- **What the exercise asks**
Show every line in the records below that contains the word "with".

*** Block opens ***

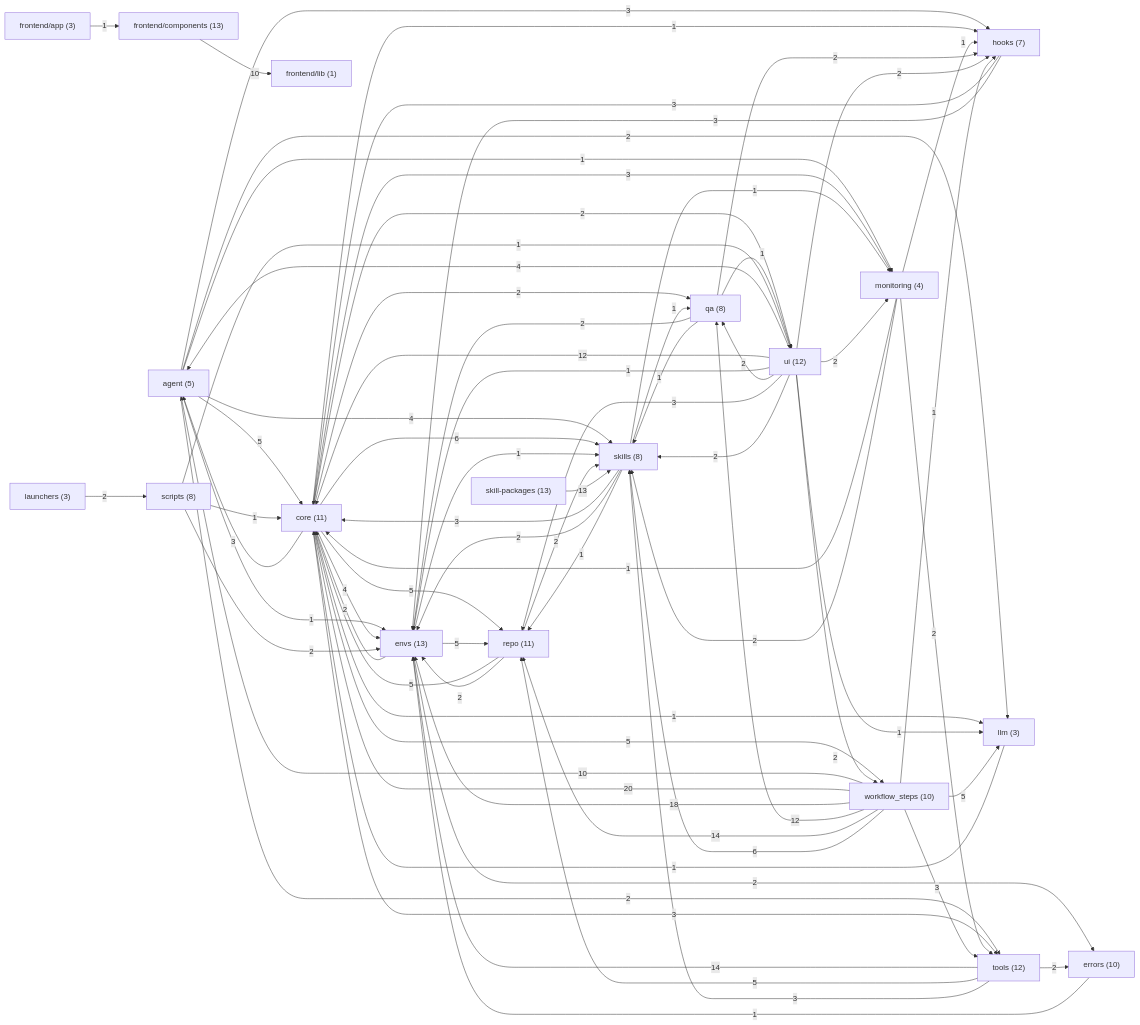
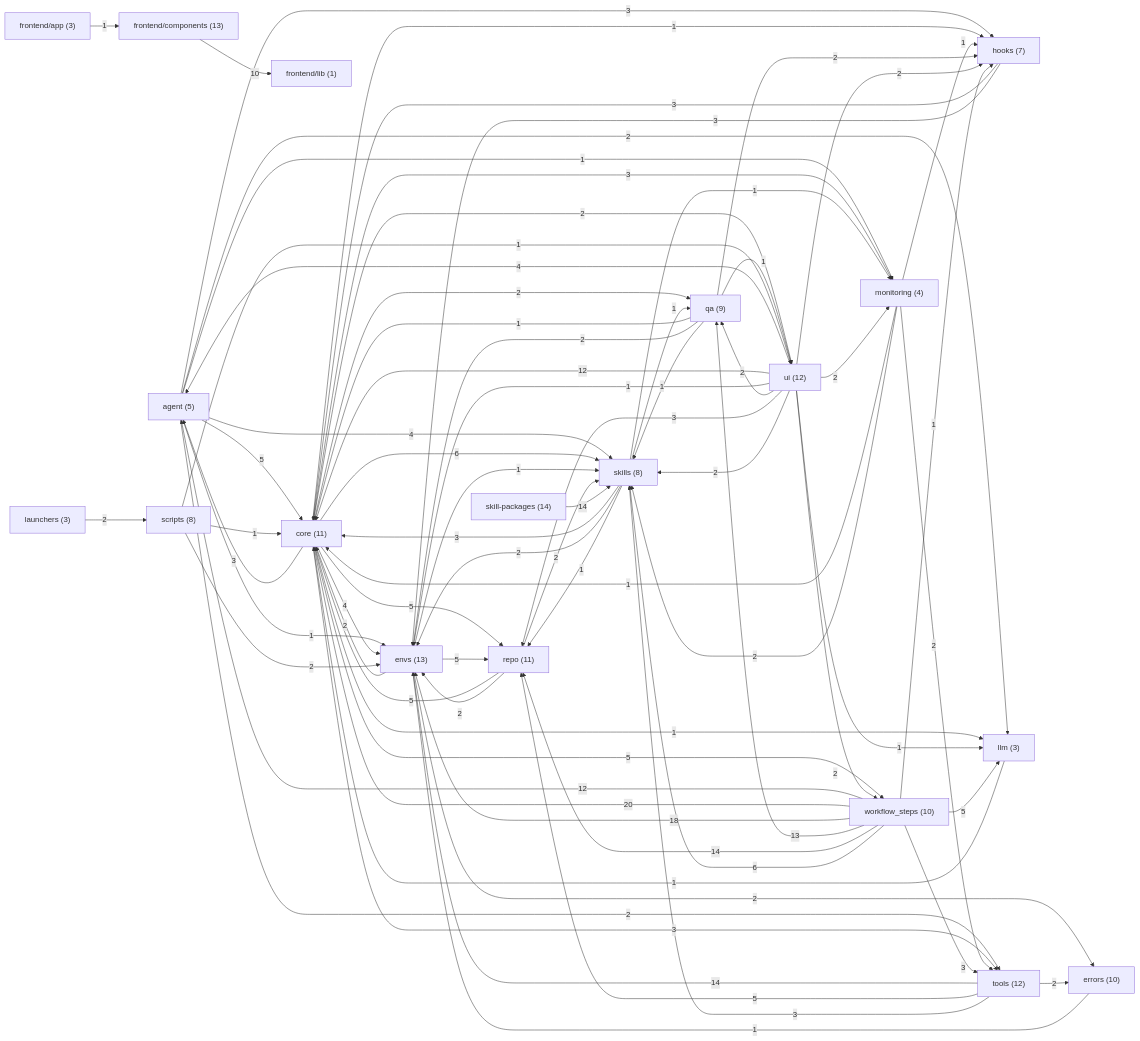
The second of 21 diagrams in docs/ARCHITECTURE_MAP.md (sarveshtalele/maf-harness-testing), drawn with Mermaid before and after one commit. The commit also changed other lines of this file and 8 other files, not shown here.

```diff
--- a/docs/ARCHITECTURE_MAP.md
+++ b/docs/ARCHITECTURE_MAP.md
@@ -70,10 +70,10 @@
   g8["launchers (3)"]
   g9["llm (3)"]
   g10["monitoring (4)"]
-  g11["qa (8)"]
+  g11["qa (9)"]
   g12["repo (11)"]
   g13["scripts (8)"]
-  g14["skill-packages (13)"]
+  g14["skill-packages (14)"]
   g15["skills (8)"]
   g16["tools (12)"]
   g17["ui (12)"]
@@ -111,6 +111,7 @@
   g10 -->|1| g7
   g10 -->|2| g15
   g10 -->|2| g16
+  g11 -->|1| g1
   g11 -->|2| g2
   g11 -->|2| g7
   g11 -->|1| g15
@@ -121,7 +122,7 @@
   g13 -->|1| g1
   g13 -->|2| g2
   g13 -->|1| g17
-  g14 -->|13| g15
+  g14 -->|14| g15
   g15 -->|3| g1
   g15 -->|2| g2
   g15 -->|1| g10
@@ -141,12 +142,12 @@
   g17 -->|3| g12
   g17 -->|2| g15
   g17 -->|2| g18
-  g18 -->|10| g0
+  g18 -->|12| g0
   g18 -->|20| g1
   g18 -->|18| g2
   g18 -->|1| g7
   g18 -->|5| g9
-  g18 -->|12| g11
+  g18 -->|13| g11
   g18 -->|14| g12
   g18 -->|6| g15
   g18 -->|3| g16
```
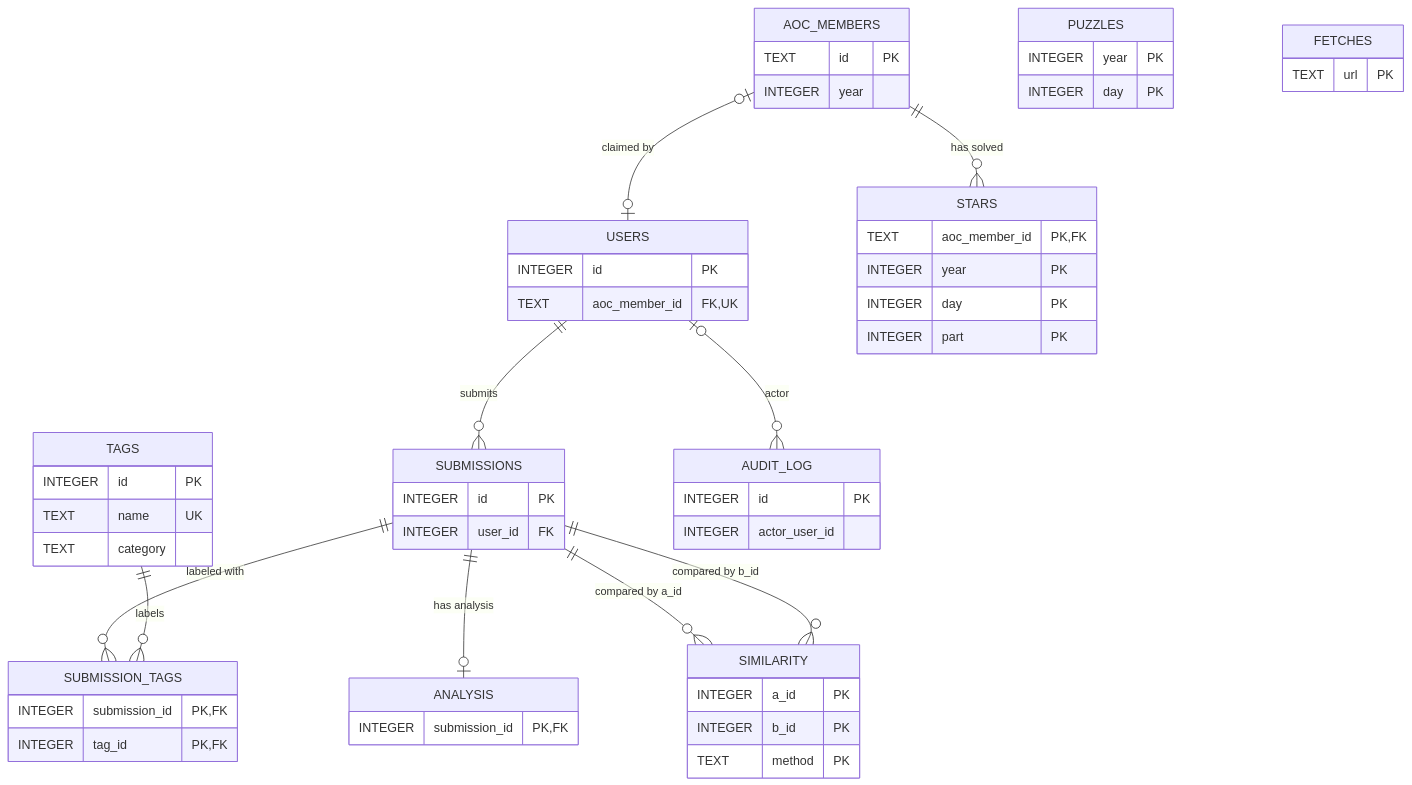
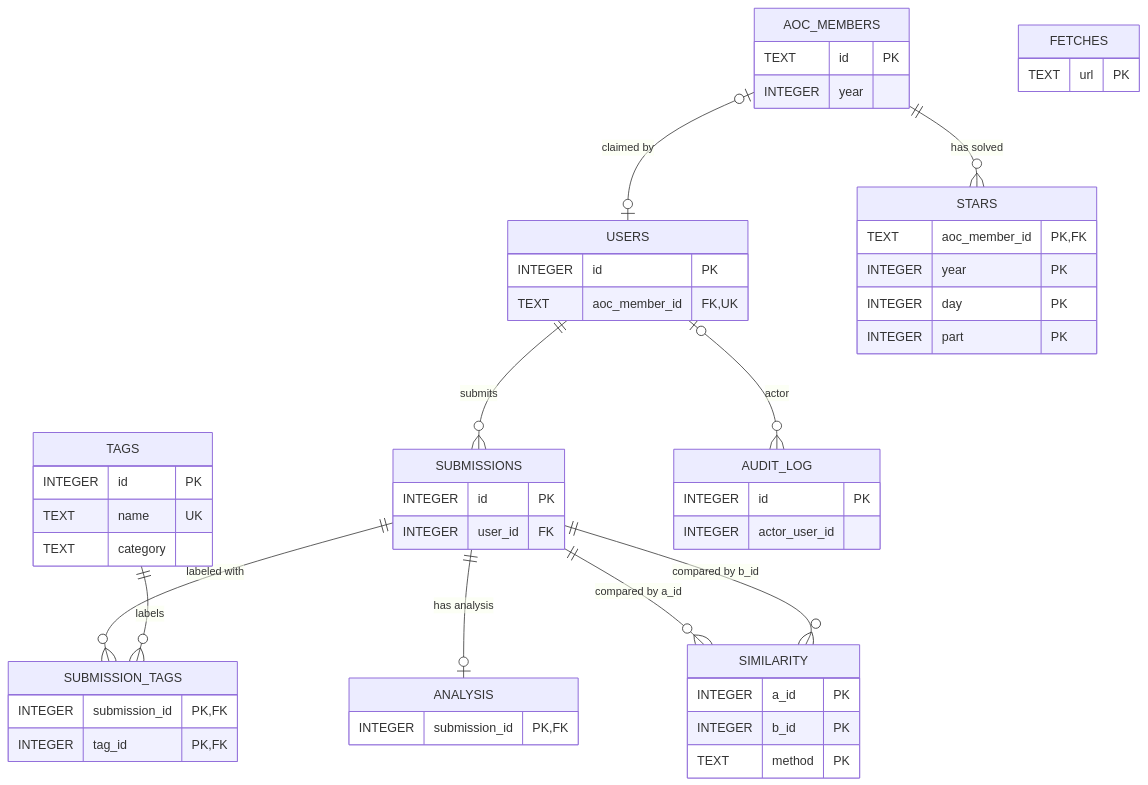
The diagram in docs/PLAN.md (ryanbthomas/aocPrivateBoard), drawn with Mermaid before and after one commit. The commit also changed other lines of this file and 3 other files, not shown here.

````diff
--- a/docs/PLAN.md
+++ b/docs/PLAN.md
@@ -251,59 +244,55 @@
 ```mermaid
 erDiagram
     AOC_MEMBERS {
         TEXT id PK
         INTEGER year
     }
     USERS {
         INTEGER id PK
         TEXT aoc_member_id FK,UK
     }
     STARS {
         TEXT aoc_member_id PK,FK
         INTEGER year PK
         INTEGER day PK
         INTEGER part PK
-    }
-    PUZZLES {
-        INTEGER year PK
-        INTEGER day PK
     }
     SUBMISSIONS {
         INTEGER id PK
         INTEGER user_id FK
     }
     TAGS {
         INTEGER id PK
         TEXT name UK
         TEXT category
     }
     SUBMISSION_TAGS {
         INTEGER submission_id PK,FK
         INTEGER tag_id PK,FK
     }
     ANALYSIS {
         INTEGER submission_id PK,FK
     }
     SIMILARITY {
         INTEGER a_id PK
         INTEGER b_id PK
         TEXT method PK
     }
     FETCHES {
         TEXT url PK
     }
     AUDIT_LOG {
         INTEGER id PK
         INTEGER actor_user_id
     }
 
     AOC_MEMBERS o|--o| USERS : "claimed by"
     AOC_MEMBERS ||--o{ STARS : "has solved"
     USERS ||--o{ SUBMISSIONS : "submits"
     SUBMISSIONS ||--o{ SUBMISSION_TAGS : "labeled with"
     TAGS ||--o{ SUBMISSION_TAGS : "labels"
     SUBMISSIONS ||--o| ANALYSIS : "has analysis"
     SUBMISSIONS ||--o{ SIMILARITY : "compared by a_id"
     SUBMISSIONS ||--o{ SIMILARITY : "compared by b_id"
     USERS o|--o{ AUDIT_LOG : "actor"
 ```
````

*** Block closes ***

- **Answer to this problem**
The second of 21 diagrams in docs/ARCHITECTURE_MAP.md (sarveshtalele/maf-harness-testing), drawn with Mermaid before and after one commit. The commit also changed other lines of this file and 8 other files, not shown here.
The diagram in docs/PLAN.md (ryanbthomas/aocPrivateBoard), drawn with Mermaid before and after one commit. The commit also changed other lines of this file and 3 other files, not shown here.
     SUBMISSIONS ||--o{ SUBMISSION_TAGS : "labeled with"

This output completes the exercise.